* [RECORD EXCERPTS]:
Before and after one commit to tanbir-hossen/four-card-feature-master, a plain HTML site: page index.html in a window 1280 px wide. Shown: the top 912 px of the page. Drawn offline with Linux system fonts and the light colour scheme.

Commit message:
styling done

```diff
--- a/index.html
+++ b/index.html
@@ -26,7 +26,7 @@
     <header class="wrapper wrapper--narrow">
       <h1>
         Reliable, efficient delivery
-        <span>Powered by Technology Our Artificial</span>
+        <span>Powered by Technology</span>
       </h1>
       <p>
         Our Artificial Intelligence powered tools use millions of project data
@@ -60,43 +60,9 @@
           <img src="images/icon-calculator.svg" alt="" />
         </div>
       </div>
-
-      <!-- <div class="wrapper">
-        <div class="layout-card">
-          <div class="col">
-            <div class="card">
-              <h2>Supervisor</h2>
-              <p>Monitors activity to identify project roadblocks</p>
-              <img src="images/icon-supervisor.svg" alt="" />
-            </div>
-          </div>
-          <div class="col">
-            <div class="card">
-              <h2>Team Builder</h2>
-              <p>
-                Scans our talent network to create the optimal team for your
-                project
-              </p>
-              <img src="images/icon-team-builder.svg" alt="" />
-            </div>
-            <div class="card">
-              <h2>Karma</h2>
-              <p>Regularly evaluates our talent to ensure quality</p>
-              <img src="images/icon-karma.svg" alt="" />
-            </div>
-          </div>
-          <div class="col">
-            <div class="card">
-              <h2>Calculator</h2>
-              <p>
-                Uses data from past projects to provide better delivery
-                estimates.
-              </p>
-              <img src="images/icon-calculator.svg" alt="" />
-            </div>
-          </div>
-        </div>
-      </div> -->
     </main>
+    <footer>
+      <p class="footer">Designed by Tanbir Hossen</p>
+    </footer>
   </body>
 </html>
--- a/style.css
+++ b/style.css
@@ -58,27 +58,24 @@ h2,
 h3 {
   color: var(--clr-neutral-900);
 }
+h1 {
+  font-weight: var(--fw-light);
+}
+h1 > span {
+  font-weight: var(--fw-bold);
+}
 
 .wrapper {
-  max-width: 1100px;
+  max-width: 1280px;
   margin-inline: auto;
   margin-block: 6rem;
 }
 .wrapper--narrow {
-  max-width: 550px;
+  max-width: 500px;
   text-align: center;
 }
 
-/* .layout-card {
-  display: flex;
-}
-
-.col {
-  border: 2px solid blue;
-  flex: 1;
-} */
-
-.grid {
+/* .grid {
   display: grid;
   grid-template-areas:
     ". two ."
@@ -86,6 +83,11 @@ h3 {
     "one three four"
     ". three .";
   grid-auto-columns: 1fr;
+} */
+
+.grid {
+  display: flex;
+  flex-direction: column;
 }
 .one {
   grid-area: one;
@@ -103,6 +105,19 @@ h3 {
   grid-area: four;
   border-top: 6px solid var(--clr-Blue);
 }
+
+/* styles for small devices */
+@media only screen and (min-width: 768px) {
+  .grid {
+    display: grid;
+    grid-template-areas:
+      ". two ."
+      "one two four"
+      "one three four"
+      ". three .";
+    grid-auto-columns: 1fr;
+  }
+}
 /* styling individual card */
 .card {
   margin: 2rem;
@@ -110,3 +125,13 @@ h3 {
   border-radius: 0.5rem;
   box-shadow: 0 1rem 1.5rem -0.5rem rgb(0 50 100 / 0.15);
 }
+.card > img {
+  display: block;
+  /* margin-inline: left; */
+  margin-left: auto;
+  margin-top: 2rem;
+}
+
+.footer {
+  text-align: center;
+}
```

* [WHAT YOU HAVE TO DO]: Show the lines from the data above that contain the string "flex".

* [EXERCISE RESPONSE]:
-  display: flex;
-  flex: 1;
+  display: flex;
+  flex-direction: column;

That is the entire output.